Fruit Trees

Climate Zones

Australia has a wide range of climates from the wet tropics to cool temperate climates and it is important to consider your climate when selecting trees that will be best suited to your area so they will thrive and be productive once planted. This map from the Organic Gardener Magazine is an excellent example of a climate map that will help you to understand what type of climate you live in.
Growing plants that are well suited to your climate will ensure you have success, while trying to grow unsuitable plants may result in you becoming discouraged when they do not thrive and they may also be more susceptible to stresses that increases the risk of pests and diseases problems. This is not to discourage the passionate gardeners out there who are always very keen to try growing plants well out of their natural climates and who have some wonderful success stories to tell.
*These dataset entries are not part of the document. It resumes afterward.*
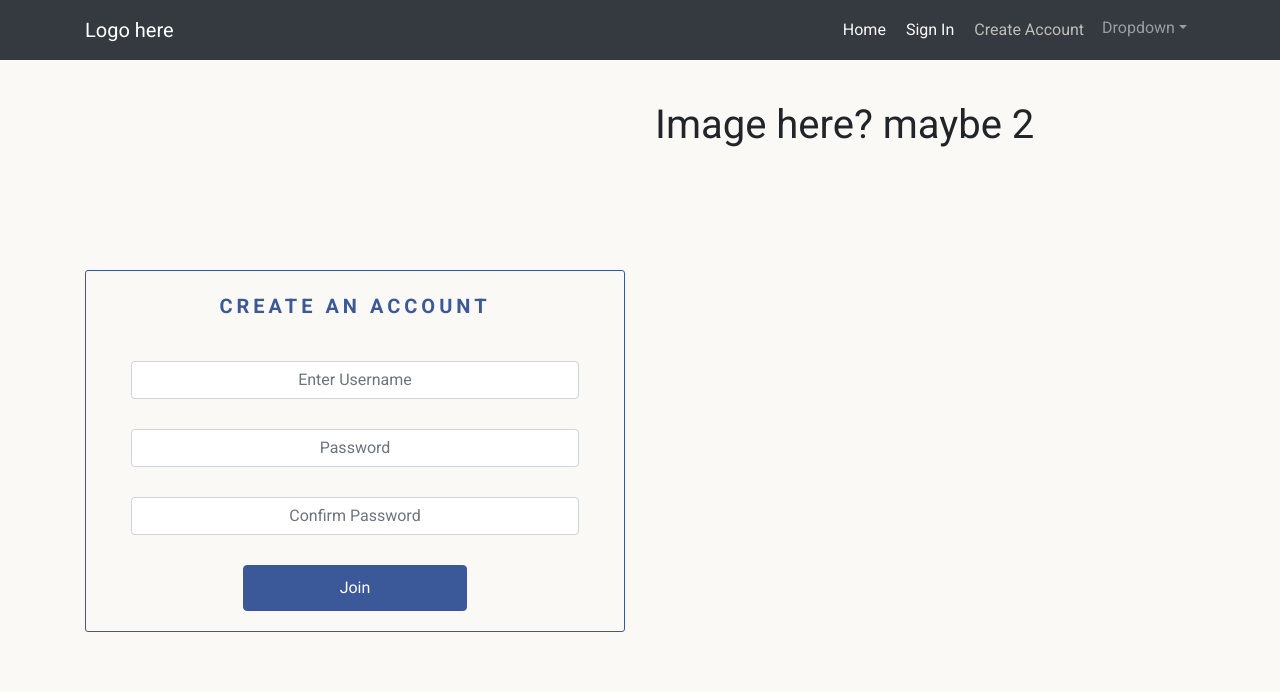
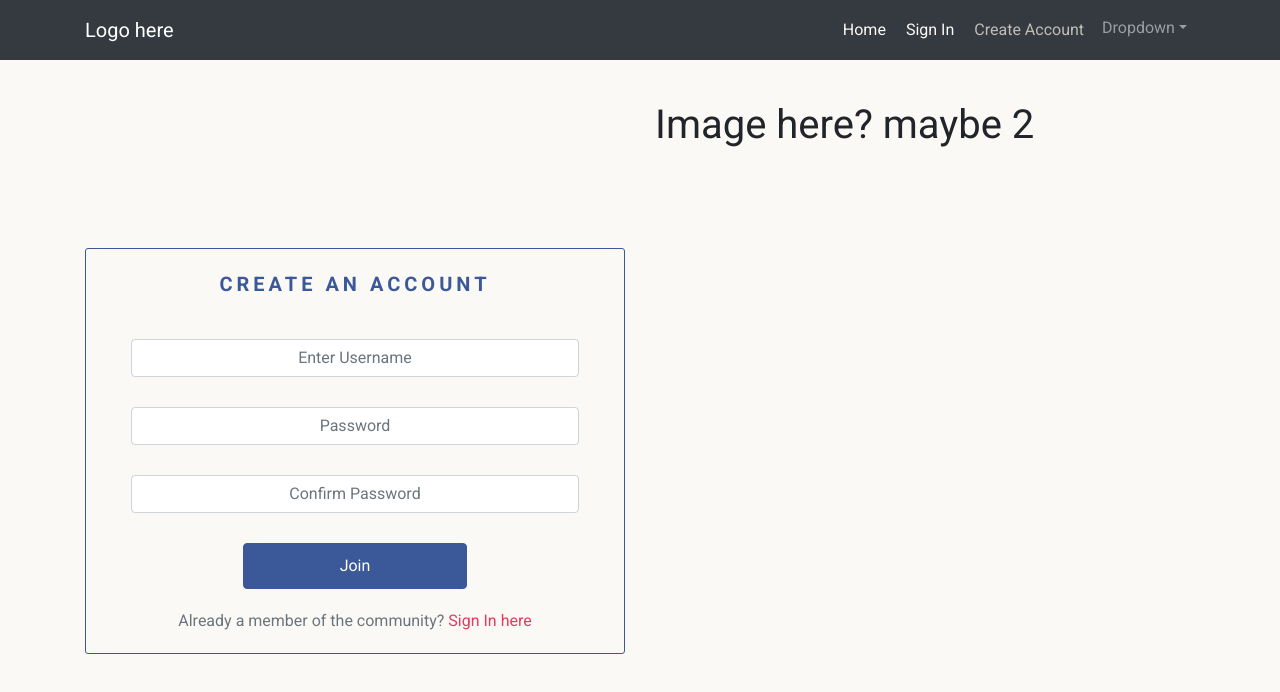
Before and after one commit to dantaylor28/polaroid-social-media-frontend, a React (Create React App) app: page /create/account in a window 1280 px wide. Shown: the top 692 px of the page. Built offline with nearby package versions, Linux system fonts and the light colour scheme.

Commit message:
Add signin text to CreateAccountForm.js and style it

```diff
--- a/src/pages/auth/CreateAccountForm.js
+++ b/src/pages/auth/CreateAccountForm.js
@@ -2,6 +2,7 @@ import React from "react";
 import { Col, Container, Row, Form, Button } from "react-bootstrap";
 import styles from "../../styles/CreateAccountForm.module.css";
 import btnStyles from "../../styles/Button.module.css";
+import { Link } from "react-router-dom";
 
 const CreateAccountForm = () => {
   return (
@@ -48,6 +49,12 @@ const CreateAccountForm = () => {
               Join
             </Button>
           </Form>
+          <div className={`${styles.SignUpText} text-muted`}>
+            Already a member of the community?
+            <span>
+              <Link className={styles.Link} to="/signin"> Sign In here</Link>
+            </span>
+          </div>
         </Container>
       </Col>
       <Col md={6}>
--- a/src/styles/CreateAccountForm.module.css
+++ b/src/styles/CreateAccountForm.module.css
@@ -28,3 +28,17 @@
   margin: auto;
   text-align: center;
 }
+
+.Link {
+  text-decoration: none !important;
+  color: #e63b60;
+}
+
+.Link:hover {
+  color: #b82f4c;
+}
+
+.SignUpText {
+  margin-top: 20px;
+  text-align: center;
+}
```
If you are new to gardening it is a good idea to start with something that is ideally suited to your climate so that it will flourish and your success with one thing will inspire you to grow more and garden more. Understanding your climate is just the beginning as every garden will also have its own microclimate. Consider the aspect of your land, does it face north, south, east or west and where the sun is at it hottest. Where are your shady, cool damp spots and do you have a cold frost gully where the cool air pools on cold winter nights. Do you have a sheltered sun trap, do you have bare north facing walls that can be used to reflect the heat back onto heat loving plants during the winter. Understanding the lay of the land will be essential in helping you select the ideal positions for you favourite trees.

1 comment:

  1. Is Mulberry - White Shahtoot plant suitable in Canberra climate?